A dead president is § 1 of the 25th Amendment to the U.S. Constitution.
As people including Brian C. Kalt have noted, a missing president (which covers one who is missing and that people assume to be dead, albeit who is not legally declared dead) is § 4 of the 25th Amendment.
A president who is missing is fairly obviously "unable to discharge the powers and duties of his office", whether or not xe is actually dead.
A president who was missing and is no longer so, and where the vice-president took over under § 4, goes through the procedure given in that section to regain the presidency, transmitting a notice that the inability does not exist, and gets to be the president again unless the vice president successfully contests it and wins the necessary supermajority in Congress.
The controversial applications of § 4 that people foresee are where it is used for political ends.
A president who has gone missing, through accident, kidnap, capture, or some other means, is not really that sort of controversial situation; and indeed Congressional discussions of the original amendment when it was enacted, later in the 1970s, and even earlier in the 1930s and 1890s (which talk about the president being captured or kidnapped) all clearly indicate that a sudden event that renders the president incommunicado, or paralysed, or not locatable, or inaccessible, or in general unequivocally physically unable to perform the job and unable to even communicate that inability (which would rather be § 3 of the amendment), is the aim of the section.
It's not about death.
It's about whether there is a lack of a person able to do the job, in the view of the person who would take over.

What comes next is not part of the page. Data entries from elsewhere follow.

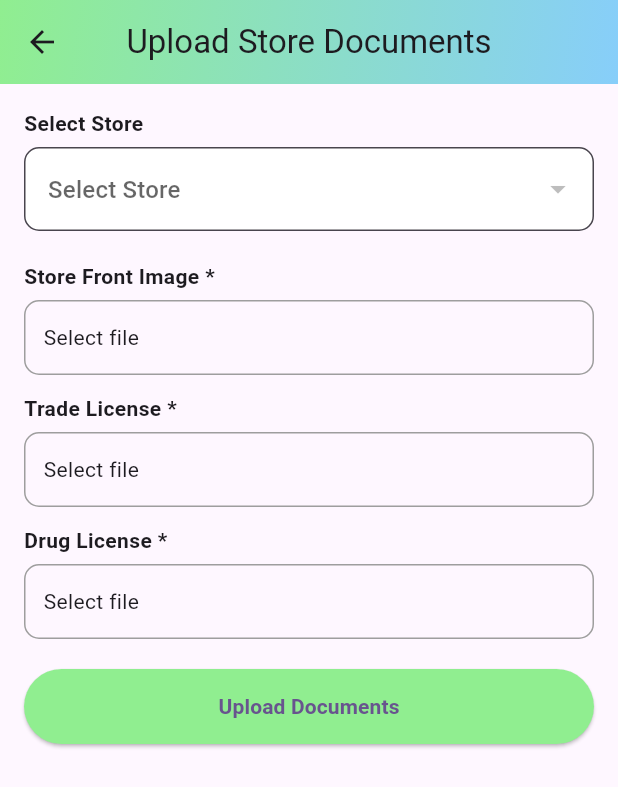
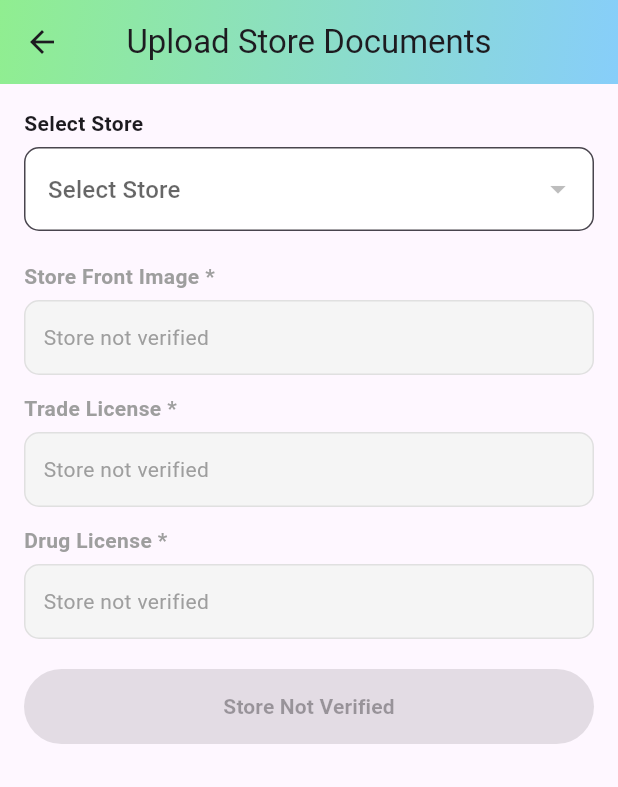
Before and after one commit to AnandBabu-123/storemanager, a Flutter app: the UpdateStoreDocumentsView screen opened by its route, on a phone screen of 412 x 824 dp. Shown: the top 787 px of the screen. Run offline on Flutter 3.47's test engine with Material 3 defaults, Android fonts, the light colour scheme and no system bars; our stand-ins replace connectivity_plus, dio, file_picker, flutter_svg, get, image_picker and 1 more; accounts and stored records are empty; statements that could not run were skipped.

```diff
--- a/lib/controllers/update_details_controller.dart
+++ b/lib/controllers/update_details_controller.dart
@@ -20,6 +20,7 @@ class UpdateDetailsController extends GetxController {
 
   var isEditable = true.obs;
   var isActiveStore = false.obs;
+  RxBool isStoreVerified = false.obs;
 
 
   /// STORE CATEGORY
@@ -309,6 +310,7 @@ class UpdateDetailsController extends GetxController {
 
     if (store == null) return;
 
+
     selectedStore.value = store;
 
     /// find matching business type
@@ -332,14 +334,11 @@ class UpdateDetailsController extends GetxController {
     gstController.text = store.gstNumber;
 
     /// 🔹 STATUS LOGIC
-    if (store.status == "ACTIVE") {
-      isEditable.value = false;     // 🔒 lock fields
-      isActiveStore.value = true;  // for UI color
+    if (store?.storeVerifiedStatus == "true") {
+      isEditable.value = false;     // 🔒 lock
     } else {
-      isEditable.value = true;     // ✏️ allow edit
-      isActiveStore.value = false;
+      isEditable.value = true;      // ✏️ allow edit
     }
-
     /// 🔹 SAVE SELECTED STORE ID
     await prefs.saveStoredUserId(store.userIdStoreId);
 
--- a/lib/screens/pharmacyStore/purchase_invoice_screen.dart
+++ b/lib/screens/pharmacyStore/purchase_invoice_screen.dart
@@ -581,8 +581,11 @@ class PurchaseInvoiceScreen extends StatelessWidget {
                       return TextFormField(
                         controller: entry.value,
                         readOnly: isAutoField,
+
                         decoration: InputDecoration(
-                          border: const OutlineInputBorder(),
+                          border: OutlineInputBorder(
+                            borderRadius: BorderRadius.circular(12), // 👈 radius here
+                          ),
                           isDense: true,
                           errorText: hasError ? "Required" : null,
                           enabledBorder: OutlineInputBorder(
--- a/lib/screens/pharmacyStore/sales_invoice_view.dart
+++ b/lib/screens/pharmacyStore/sales_invoice_view.dart
@@ -271,8 +271,10 @@ class SalesInvoiceView extends StatelessWidget {
                         : TextFormField(
                       controller: entry.value,
                       readOnly: isReadOnly(entry.key),
-                      decoration: const InputDecoration(
-                        border: OutlineInputBorder(),
+                      decoration:  InputDecoration(
+                        border: OutlineInputBorder(
+                          borderRadius: BorderRadius.circular(12), // 👈 radius here
+                        ),
                         isDense: true,
                       ),
                       onChanged: (_) {
--- a/lib/screens/update_store_documents_view.dart
+++ b/lib/screens/update_store_documents_view.dart
@@ -47,23 +47,38 @@ class UpdateStoreDocumentsView extends StatelessWidget {
             ),
             const SizedBox(height: 6),
 
+            // Obx(() {
+            //   final verifiedStores = controller.stores
+            //       .where((store) => store.storeVerifiedStatus == "true")
+            //       .toList();
+            //
+            //   return DropdownButtonFormField<StoreItem>(
+            //     value: controller.selectedStore.value,
+            //     items: verifiedStores.map((store) {
+            //       return DropdownMenuItem<StoreItem>(
+            //         value: store,
+            //         child: Text("${store.id} - ${store.name}"),
+            //       );
+            //     }).toList(),
+            //     onChanged: controller.onStoreSelected, // keep your logic
+            //     decoration: _inputDecoration("Select Store"),
+            //   );
+            // }),
+
             Obx(() {
-              final verifiedStores = controller.stores
-                  .where((store) => store.storeVerifiedStatus == "true")
-                  .toList();
-
               return DropdownButtonFormField<StoreItem>(
                 value: controller.selectedStore.value,
-                items: verifiedStores.map((store) {
+                items: controller.stores.map((store) {
                   return DropdownMenuItem<StoreItem>(
                     value: store,
                     child: Text("${store.id} - ${store.name}"),
                   );
                 }).toList(),
-                onChanged: controller.onStoreSelected, // keep your logic
+                onChanged: controller.onStoreSelected,
                 decoration: _inputDecoration("Select Store"),
               );
             }),
+
 
             const SizedBox(height: 20),
 
@@ -98,20 +113,27 @@ class UpdateStoreDocumentsView extends StatelessWidget {
             const SizedBox(height: 20),
 
             /// 🔹 UPLOAD BUTTON
-            SizedBox(
+            Obx(() => SizedBox(
               width: double.infinity,
               height: 50,
               child: ElevatedButton(
-                onPressed: controller.uploadDocuments,
+                onPressed: controller.isStoreVerified.value
+                    ? controller.uploadDocuments
+                    : null,
                 style: ElevatedButton.styleFrom(
-                  backgroundColor: const Color(0xFF90EE90),
+                  backgroundColor: controller.isStoreVerified.value
+                      ? const Color(0xFF90EE90)
+                      : Colors.grey,
                 ),
-                child: const Text(
-                  "Upload Documents",
-                  style: TextStyle(fontWeight: FontWeight.bold),
+                child: Text(
+                  controller.isStoreVerified.value
+                      ? "Upload Documents"
+                      : "Store Not Verified",
+                  style: const TextStyle(fontWeight: FontWeight.bold),
                 ),
               ),
-            ),
+            )),
+
           ],
         ),
       ),
@@ -136,35 +158,48 @@ class UpdateStoreDocumentsView extends StatelessWidget {
     required Rxn<File> selectedFile,
     required Function(File) onFileSelected,
   }) {
+    return Obx(() {
+      final isEnabled = controller.isStoreVerified.value;
+
       return Column(
         crossAxisAlignment: CrossAxisAlignment.start,
         children: [
-        Text(label, style: const TextStyle(fontWeight: FontWeight.bold)),
+          Text(label,
+              style: TextStyle(
+                fontWeight: FontWeight.bold,
+                color: isEnabled ? Colors.black : Colors.grey,
+              )),
           const SizedBox(height: 6),
 
-        Obx(() {
-          return GestureDetector(
-            onTap: () => _showPickDialog(
-              onFileSelected: onFileSelected,
-            ),
+          GestureDetector(
+            onTap: isEnabled
+                ? () => _showPickDialog(onFileSelected: onFileSelected)
+                : null,
             child: Container(
               height: 50,
               padding: const EdgeInsets.symmetric(horizontal: 12),
               decoration: BoxDecoration(
-                border: Border.all(color: Colors.grey),
+                border: Border.all(
+                    color: isEnabled ? Colors.grey : Colors.grey.shade300),
                 borderRadius: BorderRadius.circular(10),
+                color: isEnabled ? Colors.white : Colors.grey.shade100,
               ),
               alignment: Alignment.centerLeft,
               child: Text(
-                selectedFile.value?.path.split("/").last ?? "Select file",
-                style: const TextStyle(fontSize: 14),
+                selectedFile.value?.path.split("/").last ??
+                    (isEnabled ? "Select file" : "Store not verified"),
+                style: TextStyle(
+                  fontSize: 14,
+                  color: isEnabled ? Colors.black : Colors.grey,
                 ),
               ),
-          );
-        }),
+            ),
+          ),
         ],
       );
+    });
   }
+
   void _showPickDialog({required Function(File) onFileSelected}) {
     Get.bottomSheet(
       Container(
```
Also changed, not shown: lib/screens/authentication_views/login_view.dart (+18 -11 lines), 1 other file. Lines whose indentation alone changed are shown as unchanged.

That person takes over temporarily, unless the president is unable even to successfully challenge that, with the system being intentionally weighted in the president's favour.